Learning the art of astro-navigation


Relying on GPS has become second nature to most yachtsmen. I’ve met circumnavigators who do not even carry a sextant aboard. ‘You don’t need one,’ they say. What about when your power fails? ‘I’ll carry a hand-held spare’. What about when the batteries go flat? The forepeak will be stacked with AAs, they say.

And on Ebay you can buy GPS’s for under £30, so you could have two, three, four or more as back up.

Yet still I would feel that I’d shot an albatross and hung it round my neck for luck if ever I set off on an ocean passage without a sextant. A pal of mine said he’d done no astro before setting off on an OSTAR. ‘Once I got clear of the Western Approaches I picked up the book and taught myself how to do it,’ he told me. The book was Mary Blewitt’s classic on the art.

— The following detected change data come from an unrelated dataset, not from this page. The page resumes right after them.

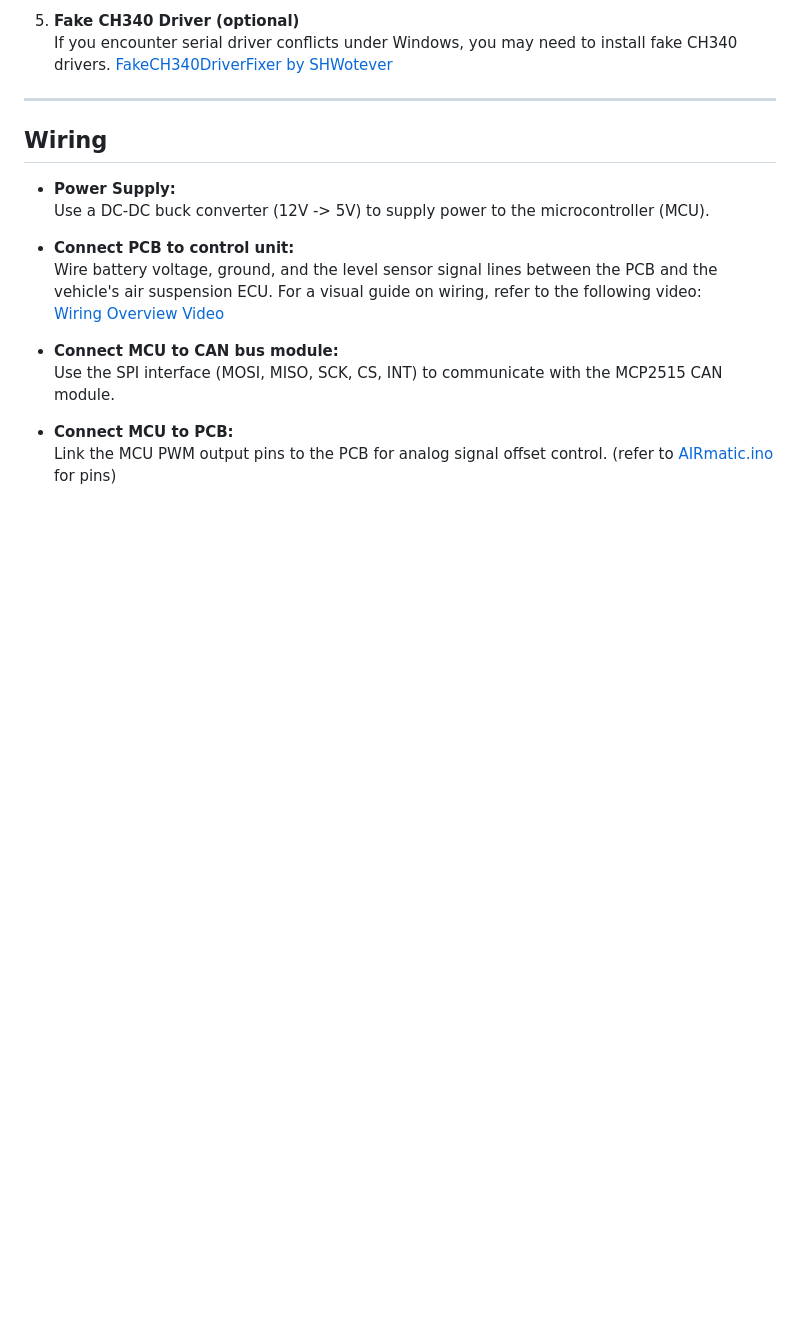
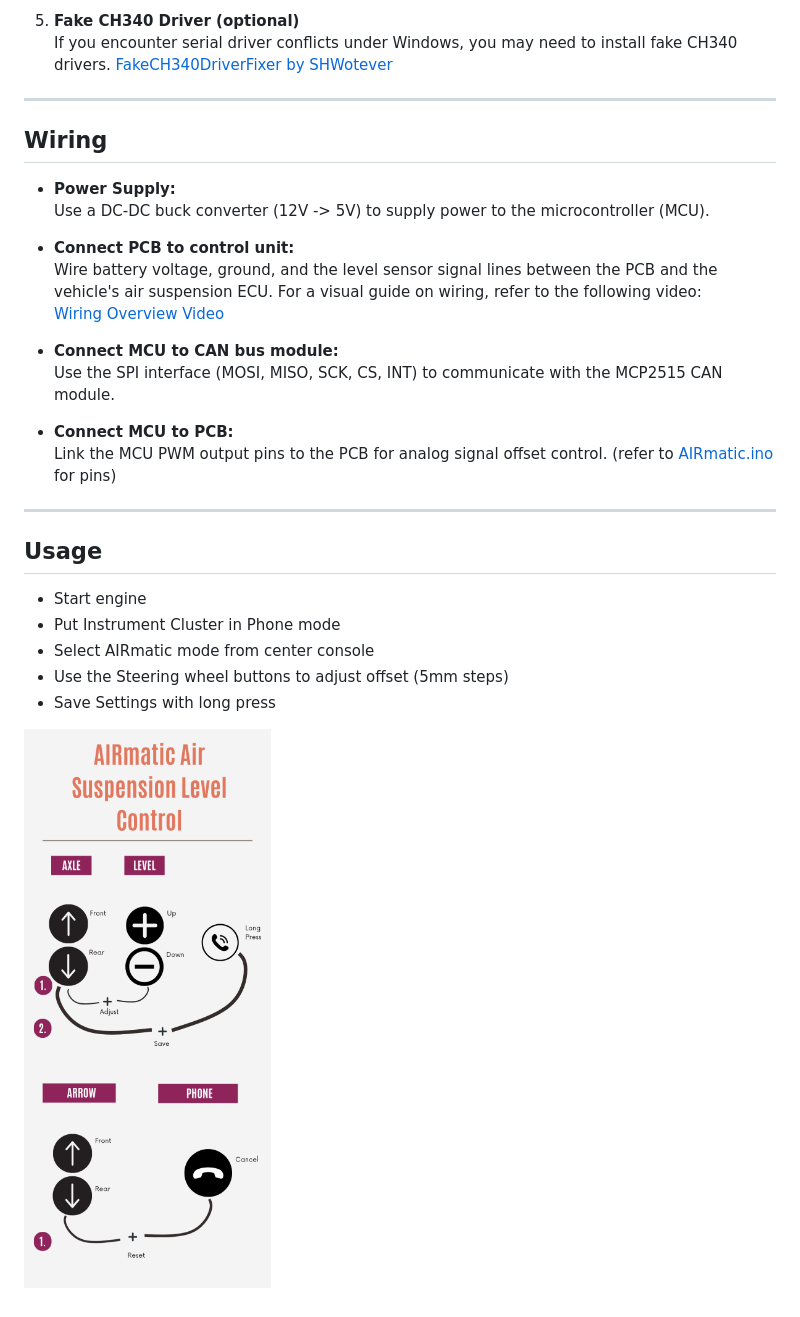
Before and after one commit to aIecxs/w211-airmatic, a Markdown page: README.md, the part around the change. GitHub-like rendering; pictures changed too: usage.png (added); blank space fills up the shorter version.

```diff
--- a/README.md
+++ b/README.md
@@ -199,3 +199,15 @@ To compile and upload the firmware to your ESP32, follow these steps:
 
 - **Connect MCU to PCB:**
   Link the MCU PWM output pins to the PCB for analog signal offset control. (refer to [AIRmatic.ino](AIRmatic.ino) for pins)
+
+---
+
+## Usage
+
+- Start engine
+- Put Instrument Cluster in Phone mode
+- Select AIRmatic mode from center console
+- Use the Steering wheel buttons to adjust offset (5mm steps)
+- Save Settings with long press
+
+![usage](usage.png)
```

It must be this enduring fear of electrical failure – or at least of tempting the Gods by not having a sextant on board which sees a market for astro-learning still. This week a new book landed on my desk: Astronavigation from Square One by Alan Murray.

At least this will be an art of the ancients which will not be lost and forgotten – yet.